4. Emphasize that formal instructional teacher leadership roles enhance, rather than limit, opportunities for all staff to engage in leadership. Research and experience have shown that leadership is not a zero-sum quantity in schools, and formal instructional teacher leadership positions enhance, rather than limit, opportunities for administrators and for all other teachers to engage in leadership.

5. Select teacher leaders who have the right set of accomplishments, skills and dispositions to succeed. Formal instructional teacher leadership roles are not honorifics bestowed on more senior teachers with long experience in a particular district or school. They are highly demanding positions that require exceptional levels of expertise and a deep commitment to the unique nature of "hybrid" leadership.

6. Provide teacher leaders with training and ongoing support focused on specific job responsibilities. Teachers who take on formal instructional leadership roles require specialized training and ongoing support to fulfill new responsibilities they will not have encountered before. The most effective training and support will be targeted to specific responsibilities of the role—whether leading collaborative teams or conducting formal observations to provide instructional feedback.

7. Empower teacher leaders by adopting common tools and protocols, including a research-based instructional framework or rubric. Far from stifling creativity or stymieing initiative, such tools provide teacher leaders with critical scaffolding for doing their jobs well, and they relieve new teacher leaders from having to "reinvent the wheel."

8. Create and protect release time during the week for teacher leaders to lead, and give them enough time to build trust and long-term relationships that enable success. Teacher leaders need sufficient, predictable and dedicated release time to fulfill their specific job responsibilities every day and every week.

9. Make more strategic use of existing resources to fund formal teacher leadership positions. NIET's partner districts have found they can pay for formal teacher leadership positions even when dedicated state or federal funds are not available if they can make more strategic use of their existing resources.

10. Place teacher leaders at the school level, but expect districts to play a key role in sustaining and leveraging teacher leadership for maximum impact. Formal instructional teacher leadership positions are best embedded at the school level, enabling teacher leaders to build and capitalize on deep relationships with the teachers they lead and support. However, districts play a critical role in establishing, sustaining and leveraging formal teacher leadership to achieve maximum impact.

For the full report on these recommendations, including testimonies from teacher leaders, download the report at teachfactor.niet.org/resources#teach-factor-report.

Launched today, NIET's Teach Factor initiative reveals scalable solutions around a factor pivotal to the profession—teacher leadership. The Teach Factor explores formal teacher leadership structures and their impact on teacher and student success as observed through two decades of practice in American schools, illustrated through stories from experienced educators. Learn more about The Teach Factor.

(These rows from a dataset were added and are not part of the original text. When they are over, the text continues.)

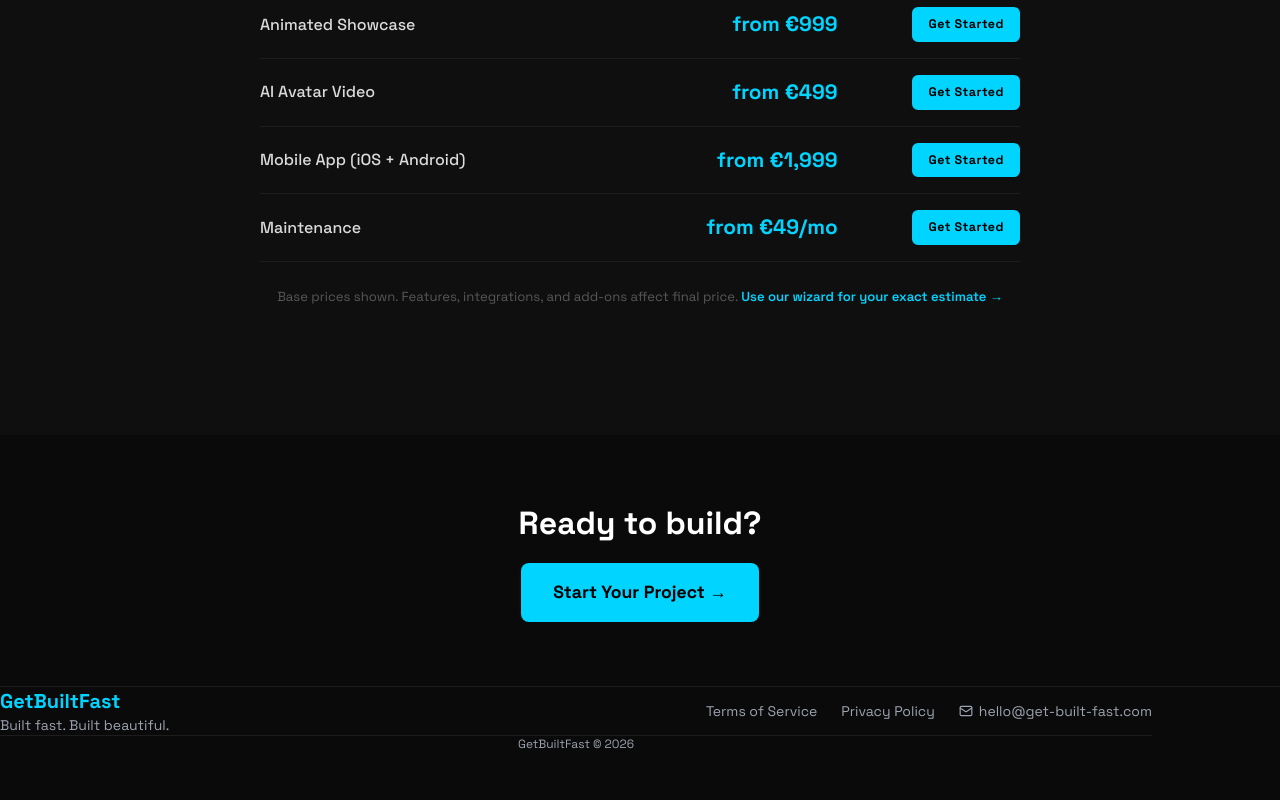
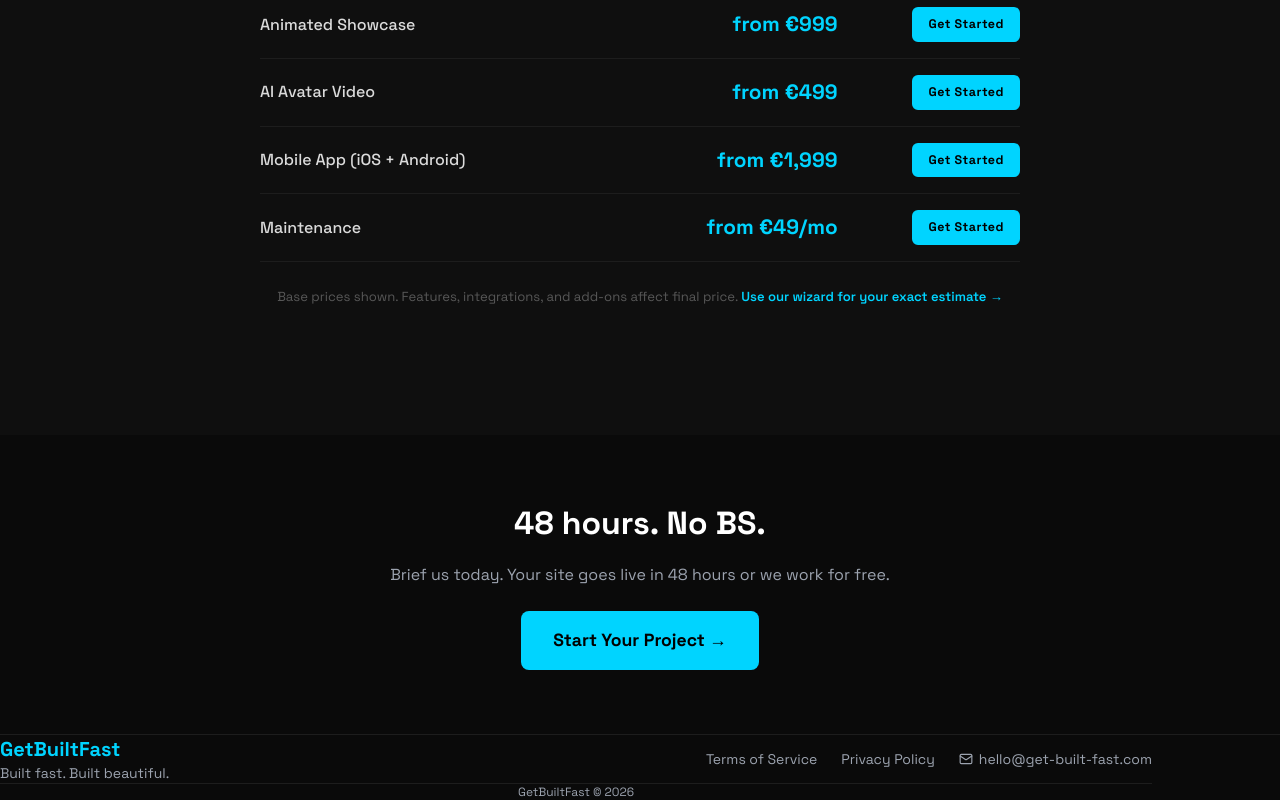
Before and after one commit to sethvaai/getbuiltfast-web, a Next.js app: page / in a window 1280 px wide. Shown: the part 3386-4186 px from the top of the page. Before the commit the page ends 4138 px from the top, so only its background shows below. Built offline with nearby package versions, Linux system fonts and the light colour scheme.

Commit message:
fix: replace bottom CTA copy

```diff
--- a/app/page.tsx
+++ b/app/page.tsx
@@ -151,7 +151,7 @@ export default function Home() {
         <Portfolio />
         <Pricing />
         <div style={{textAlign:"center",padding:"4rem 2rem"}}>
-        <h2 style={{fontSize:"2rem",fontWeight:700,marginBottom:"1rem"}}>Ready to build?</h2>
+        <h2 style={{fontSize:"2rem",fontWeight:700,marginBottom:"1rem"}}>48 hours. No BS.</h2><p style={{color:"var(--text-muted)",marginBottom:"1.5rem"}}>Brief us today. Your site goes live in 48 hours or we work for free.</p>
         <a href="/start" className="btn-primary" style={{display:"inline-block",padding:"1rem 2rem",fontSize:"1.1rem"}}>Start Your Project →</a>
       </div>
       </main>
```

About NIET
Based on the knowledge and experience gained from two decades of on-the-ground implementation with The TAP System for Teacher and Student Advancement, combined with the growing demand for proven reforms in teacher and principal effectiveness, NIET supports schools, districts, universities and states with educator evaluation training, teacher leader certification modules linked to learning platforms and human capital management systems as well as tools and resources for educator preparation. Learn more at www.niet.org.

 


Media Contact:
Jana Rausch
Communications Director
(310) 570-4774 (office)
(310) 435-9259 (cell)
jrausch@niet.org